In 2019, the county settled for installing a contextualizing marker that called the obelisk an attempt to bolster “white supremacy and faulty history.”
Residents and activists kept the pressure on, however, and fresh focus was placed on the monument during last summer’s nationwide protests over police killings of Black Americans and systemic racism. It became a frequent target for protests and vandalism.
By June 2020, Decatur City Attorney Bryan Downs had filed a court petition asking that DeKalb County be ordered to take it down. Downs did not directly challenge Georgia’s Confederate monument law but called the obelisk a public nuisance and a threat to public safety.
Seeliger agreed, and it was removed..
The Sons of Confederate Veterans filed their lawsuit about a year later.
Last week, DeKalb County Superior Court Judge Yolanda Parker-Smith issued a new order granting motions filed by both the city and the county to dismiss the lawsuit.
Parker-Smith wrote that the Confederate group lacked standing to bring the suit or challenge the merits of Seeliger’s original order, and had not alleged “any concrete or particularized injury.”
The suit merely consisted of “complaining” that the obelisk’s removal violated Georgia’s Confederate monument law, the judge wrote.
Her ruling means the obelisk will remain tucked away in a county maintenance facility and out of the public eye. It also removes a legal hurdle for future plans at the site where the obelisk once stood.

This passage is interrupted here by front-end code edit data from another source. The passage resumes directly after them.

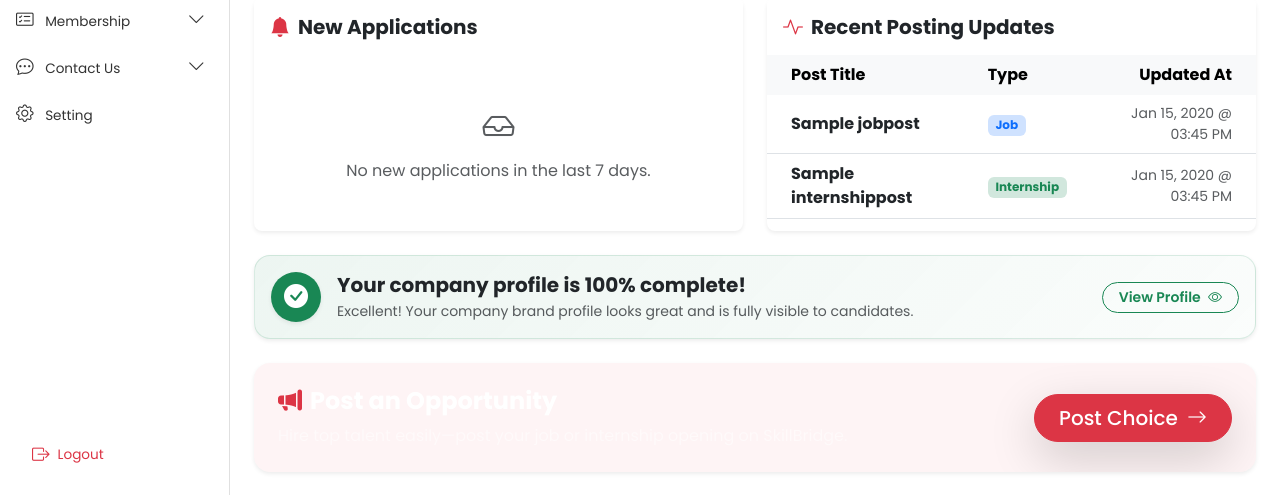
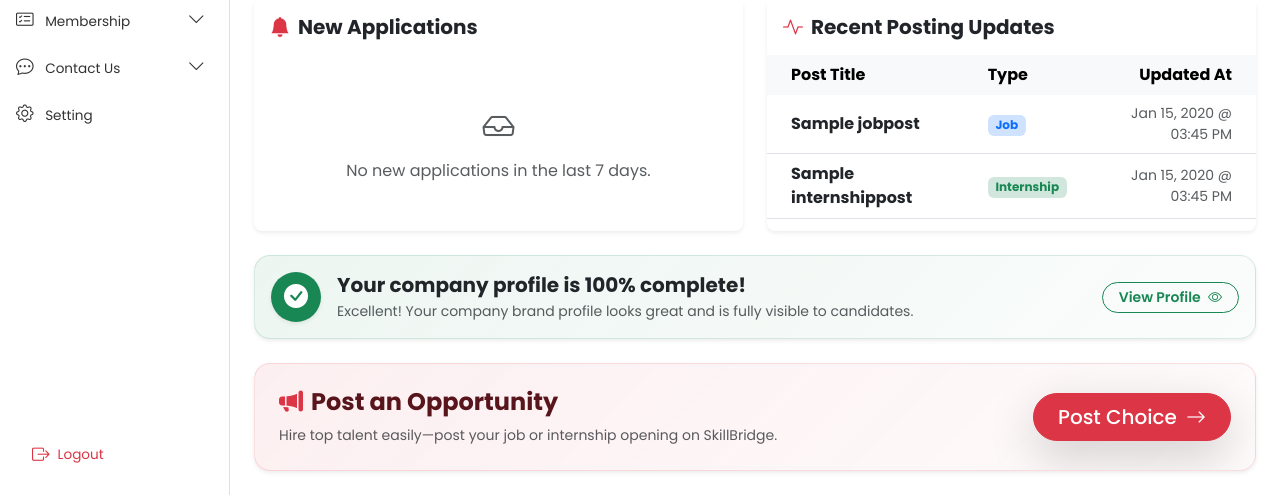
Before and after one commit to SHUBHAM-NIRMAL18/skillbridge, a Django app: page /company/dashboard/ in a window 1280 px wide. Shown: the part 305-801 px from the top of the page. Run offline with Django 5.2, Linux system fonts and the light colour scheme; a user stored in the database is signed in; tables that the repository leaves empty hold one stand-in row (values such as "Sample post"); data that the repository does not hold is empty; some libraries are stand-ins or nearby versions.

Commit message:
fix(company): resolve invisible white text on opportunity banner by using light red gradient

```diff
--- a/company/templates/company/dashboard.html
+++ b/company/templates/company/dashboard.html
@@ -218,16 +218,14 @@
   {% endif %}
 
   <!-- "Post your Internship/Job" Banner (Moved down) -->
-  <div class="card bg-gradient border-0 shadow-sm mb-4 position-relative overflow-hidden"
-       style="background: linear-gradient(135deg, #1e1e2f 0%, #11111d 100%); border-radius: 16px;">
-    <div class="position-absolute top-0 start-0 w-100 h-100" style="background: rgba(220, 53, 69, 0.05); z-index: 0;"></div>
-    <div class="card-body p-4 position-relative text-white z-1">
+  <div class="card mb-4 border-0 shadow-sm bg-light-danger-grad position-relative overflow-hidden">
+    <div class="card-body p-4 position-relative z-1">
       <div class="d-flex justify-content-between align-items-center flex-wrap">
         <div>
-          <h4 class="fw-bold mb-2 text-white">
+          <h4 class="fw-bold mb-2 text-danger-emphasis">
             <i class="bi bi-megaphone-fill text-danger me-2"></i>Post an Opportunity
           </h4>
-          <p class="mb-0 opacity-90 text-white-50">Hire top talent easily—post your job or internship opening on SkillBridge.</p>
+          <p class="mb-0 text-muted small">Hire top talent easily—post your job or internship opening on SkillBridge.</p>
         </div>
         <div class="mt-3 mt-md-0">
           <a href="{% url 'company:company_post_choice' %}" class="btn btn-danger btn-lg rounded-pill px-4 py-2.5 shadow-lg hover-scale">
@@ -281,6 +279,11 @@
     border: 1px solid rgba(25, 135, 84, 0.15) !important;
     border-radius: 16px;
   }
+  .bg-light-danger-grad {
+    background: linear-gradient(135deg, rgba(220, 53, 69, 0.08) 0%, rgba(220, 53, 69, 0.02) 100%) !important;
+    border: 1px solid rgba(220, 53, 69, 0.15) !important;
+    border-radius: 16px;
+  }
   .hover-scale {
     transition: transform 0.2s ease, box-shadow 0.2s ease;
   }
```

A group led by DeKalb Commissioner Mereda Davis Johnson and Decatur Mayor Patti Garrett is working to bring a new monument honoring late Congressman John Lewis to the site.